This post was about our legal system and how it classes people with mental disabilities as a “person of unsound mind”. How demeaning is that? How old fashioned is that? Why do we allow our legal system to still use terminology like that? Why is the Lunacy Act 1871 still in force?
Can we not move on with the times and treat people with disabilities with respect and allow them to represeneted fully in law.
I hope the new government will take on board this and attempt to change how we refer to people with disabilities within in our legal system as that may help change how the rest of society treats people with mental disabilities. It baby steps, but every little helps.
If you are looking for indepth stuff on the budget, you wont find it here! Vists Suzy and Irish Election if you are looking for that sort of stuff! This is my reaction to the budget, which I mostly missed due to college. Hence why I wasnt tweeting.
General Reaction: My first reaction is that this budget won’t make a whole load of difference to me. Things may get cheaper with VAT and Excise cuts, but the carbon tax may cut the savings on it. Yes this is a selfish reaction, but this is how we all react to the budget. How will it effect me!
The Good: So what was good in the budget? The public sector pay cuts were needed. It is a pity there wasn’t an agreement on it, but it needed to happen.

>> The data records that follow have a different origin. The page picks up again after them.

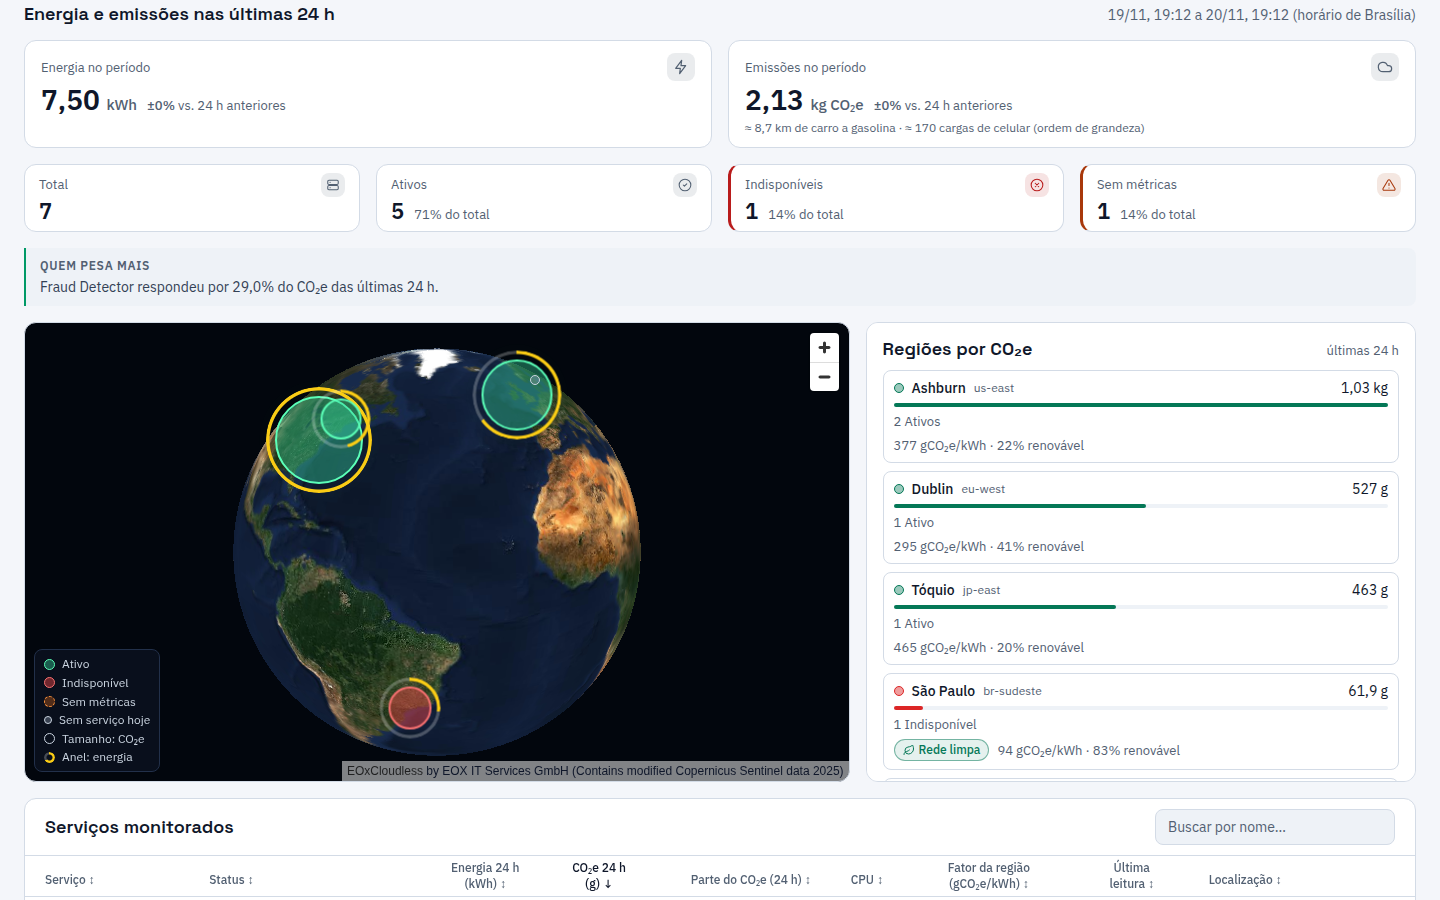
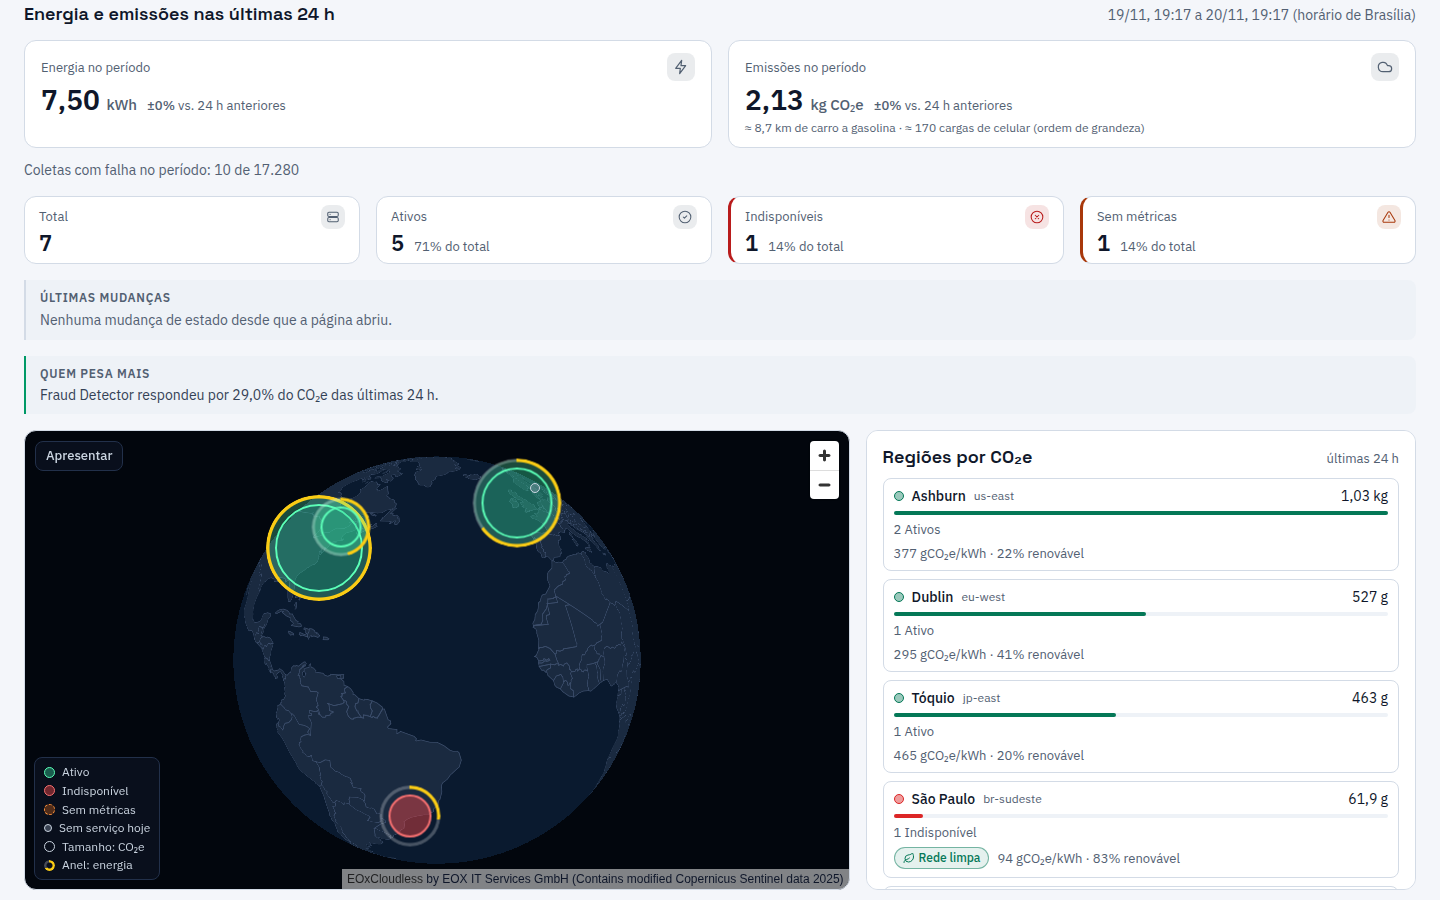
docs(docs): registra RF08 com print do painel (#234) [RF08]

diff --git a/frontend/README.md b/frontend/README.md
@@ -58,7 +58,7 @@ Lidas do `.env` da **raiz** do repositório (modelo em `.env.example`; `envDir: 
 - A mensagem diz o primeiro campo recusado, para quem investiga saber onde olhar: "O servidor respondeu num formato inesperado (services[3].id). Avise a equipe do backend." Um 2xx com corpo que não é JSON gera a mesma mensagem, sem o campo.
 - `monitoring.service.ts` confere `GET`/`PUT /monitoring-settings` (#176): intervalos inteiros maiores que zero, lista de valores não vazia e `updatedAt` em ISO 8601 ou `null`. O `statusReason` de `GET /services` é texto ou `null`, e a chave ausente vale `null`, para a tela funcionar antes e depois de o backend da #176 subir. O mesmo vale para os sete campos da última coleta (#297: `regionCode`, `collectionIntervalSeconds`, `memoryGb`, `diskGb`, `networkGb`, `powerWatts`, `carbonIntensityGco2ePerKwh`): ausentes valem `null`; presentes, precisam ser número ≥ 0 (o intervalo, inteiro ≥ 1) ou `null`, senão a resposta é recusada citando o campo.
 - `auth.service.ts` confere o `token` do login e o `id`/`email` de `GET /auth/me` (#25): um 200 sem token não abre sessão.
-- `fetchServicesSummary` (`GET /services/summary`) e `compare.service.ts` (`GET /services/compare`) conferem a resposta do mesmo jeito (#237): um campo fora do contrato recusa a resposta inteira. No dashboard, o painel de indicadores dá lugar ao erro com **Tentar novamente** (se já havia um resumo, ele continua apagado, como desatualizado); na Comparação, a página mostra o erro e não monta a tabela nem os gráficos.
+- `parseServicesSummaryResponse` (`GET /services/summary`, em `summary.service.ts`) e `compare.service.ts` (`GET /services/compare`) conferem a resposta do mesmo jeito (#237): um campo fora do contrato recusa a resposta inteira. No dashboard, o painel de indicadores dá lugar ao erro com **Tentar novamente** (se já havia um resumo, ele continua apagado, como desatualizado); na Comparação, a página mostra o erro e não monta a tabela nem os gráficos.
 - A página Emissões confere a sua de outro jeito: envelope inválido (`collections` ou `buckets` que não são lista, `totals` fora do formato) recusa a resposta, mas uma coleta ou um intervalo inválido fica de fora sozinho e é contado, e a página avisa quantos foram descartados. As funções `parseCollectionsPage` e `parseSeriesResponse` (`emissions.service.ts`) têm testes próprios.
 
 ## Menu no celular e tooltip único (#274)
@@ -93,11 +93,11 @@ Lidas do `.env` da **raiz** do repositório (modelo em `.env.example`; `envDir: 
 ## Indicadores agregados (RF08)
 
 - `IndicatorsPanel` fica no topo do dashboard, logo abaixo do cabeçalho e acima dos cards de estado (#259: o impacto vem primeiro), e mostra **Energia no período** e **Emissões no período** das **últimas 24 h**, na unidade que o valor pede ("841 Wh", "1,23 kWh", "301 g CO₂e"; [regra das unidades](#unidades-de-energia-e-emissão-271)), com o período no título em horário de Brasília (`timeZone: 'America/Sao_Paulo'`). O estado dos serviços fica só nos cards do `KpiPanel` (#21): o `services` de `GET /api/services/summary` é o estado **atual** e não depende do período, por isso o painel não o repete.
-- O `DashboardPage` chama `GET /api/services/summary` (por `fetchServicesSummary`, em `src/services/services.service.ts`) a cada ciclo do polling, **uma vez**: a resposta traz o período atual (`from`/`to`, as últimas 24 h) e o `previous` com as 24 h anteriores, de mesma duração (contrato de `docs/api.md`, #234). A nota de cada card é a variação com seta: "▲ 12,4% vs 24 h anteriores" em laranja (energia e CO₂e são métricas em que menos é melhor), "▼ 8,1%" em verde e "±0%" em cinza abaixo de 0,5%. De 100% a 999%, sem casa decimal ("▲ 880%"); acima de 999%, "▲ 10×+". Sem cálculo nas 24 h anteriores, a nota é "Sem cálculo no período anterior"; com total anterior zero, a nota é "— vs. 24 h anteriores" e o motivo fica no tooltip. O rótulo base é "vs. 24 h anteriores". O valor exato, com sinal e uma casa, também fica no tooltip; o leitor de tela ouve "subiu" ou "caiu" no lugar da seta.
+- O `DashboardPage` chama `GET /api/services/summary` (por `fetchServicesSummary`, em `src/services/summary.service.ts`, chamado pelo hook `useSummary`) a cada ciclo do polling, **uma vez**: a resposta traz o período atual (`from`/`to`, as últimas 24 h) e o `previous` com as 24 h anteriores, de mesma duração (contrato de `docs/api.md`, #234). A nota de cada card é a variação com seta: "▲ 12,4% vs 24 h anteriores" em laranja (energia e CO₂e são métricas em que menos é melhor), "▼ 8,1%" em verde e "±0%" em cinza abaixo de 0,5%. De 100% a 999%, sem casa decimal ("▲ 880%"); acima de 999%, "▲ 10×+". Sem cálculo nas 24 h anteriores, a nota é "Sem cálculo no período anterior"; com total anterior zero, a nota é "— vs. 24 h anteriores" e o motivo fica no tooltip. O rótulo base é "vs. 24 h anteriores". O valor exato, com sinal e uma casa, também fica no tooltip; o leitor de tela ouve "subiu" ou "caiu" no lugar da seta.
 - Equivalência do CO₂e (#333): abaixo do valor de **Emissões no período**, o card mostra duas unidades do dia a dia ("≈ 8,7 km de carro a gasolina · ≈ 170 cargas de celular (ordem de grandeza)" para 2,13 kg CO₂e), calculadas por `src/utils/equivalents.ts` com os fatores de [docs/calculos.md § Equivalências](../docs/calculos.md#equivalências) — 244,2 g CO₂e/km de carro e 12,4 g CO₂ por carga de celular, da calculadora de equivalências da EPA consultada em 13/11/2026. Dois algarismos significativos no padrão brasileiro; abaixo de 0,01 a unidade vira "< 0,01", nunca zero. O tooltip da linha traz o fator, a fonte e a data de consulta, e o mesmo texto vai num `sr-only`, para quem usa leitor de tela ou toque (sem hover); a linha é só de apresentação e não é gravada. Sem CO₂e calculado (`null`) ou com total zero, ela não aparece.
 - Print do painel com o backend falso (`npm run mock`, 20/11/2026): energia e emissões com a variação contra as 24 h anteriores, vindas da mesma resposta.
 
-  ![Indicadores com variação contra o período anterior](../docs/img/sprint-3-234-indicadores.png)
+  ![Indicadores com variação contra o período anterior](../docs/img/sprint-3-indicadores-agregados.png)
 
 - Sem cálculo no período, o valor é o traço do `MissingValue` ("sem cálculo" para leitor de tela), nunca zero. O painel não tem estado "Comparando…": o período anterior vem na mesma resposta.
 - Um aviso de erro por página (#271): falha do resumo ou da comparação aparece como `ErrorState` abaixo da faixa de falha da lista (`UpdateFailedBanner`, #217), só quando a lista em si não falhou; se a lista falhou com dados na tela, a faixa já diz o que houve. Os cards ficam com os números apagados e a seta da variação sem cor até a próxima busca bem-sucedida.

diff --git a/README.md b/README.md
@@ -197,6 +197,10 @@ O desenvolvimento acontece na branch `develop`; cada funcionalidade entra nesta 
 
 - **DW06 / RP06 / RNF05 — Aplicação inteira com login (#257):** o backend exige `Authorization: Bearer <JWT>` em `/api/services` e `/api/collections` e responde 401 sem token válido; `/health`, o login e `GET /api/monitoring-settings` continuam públicos. No frontend, `/login` é a única página aberta sem sessão: o dashboard, Emissões, Comparação e Configuração levam ao login e, depois dele, voltam para a mesma tela, com os filtros da URL. Sem sessão não há busca nem polling; um token expirado encerra a sessão e o login avisa "Sua sessão expirou.". O modo demonstração, sem backend, continua abrindo direto com dados ilustrativos ([ADR 0009](docs/adr/0009-aplicacao-inteira-com-login.md)).
 
+- **RF08 — Indicadores com período anterior (#234):** o painel de energia e emissões mostra as últimas 24 h e a variação contra as 24 h anteriores, vindas de uma única resposta de `GET /api/services/summary` (com `totals`, `previous` e `servicesByStatus`); sem cálculo no período anterior, o painel diz isso em vez de mostrar 100%. As coletas com falha do período aparecem embaixo dos indicadores.
+
+  ![Indicadores com variação contra o período anterior](docs/img/sprint-3-indicadores-agregados.png)
+
 ## 4. Escopo planejado
 
 > Planejado, **ainda não implementado**. O andamento real está no [quadro do projeto](https://github.com/orgs/DEVassos/projects/6) e no [plano de entregas](docs/plano-de-entregas.md).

The 10% cut in the Taosieachs pay (he took the other 10% already) was a move in the right direction, and so is the cut in ministers pay. The reduction of VAT back to 21% was a good move, but maybe he should have taken a full per centage off it? I agree with the cut in social welfare if you refuse a job.
The Bad: The budget is a bit of fob in my opinion. Its tokenistic to being green. The forestry scheme (which was explained to me by Peter) is a complete and utter fob! The scrappage scheme is like what the hell? Who wanted that? The cut in social welfare is hard to defend and as Suzy points out wont be as protested against as the Pension cuts last time.
“Unlike older people, people with disabilities and their carers, children and the unemployed are not as mobile to protest or vote for that matter.”
The Carbon Tax then is another way of putting more excise on petrol and diesel and will actually increase the cost of everything as everything has to be transported. The 50c on the Medical Card Prescription Items is going to take a while to get used to. I am still still trying to fathom the drop in the excise on drink? Why did that happen? Also why no increase in tobacco excise? I had smokers giving out last night over that has they were hoping for an increase as an incentive to give up smoking!
So thats my opinion. There is no doubt that this budget is a half-arsed fob. Where are the concrete actions, where is the stimulus for Irish Business? Not the banks.
The Government has its priorities wrong and Richard Bruton was right to mention TK Whittaker and Sean Lemass in his remarks considering they had a vision for Ireland and pulled us up by our laces. This budget doesn’t even tie them!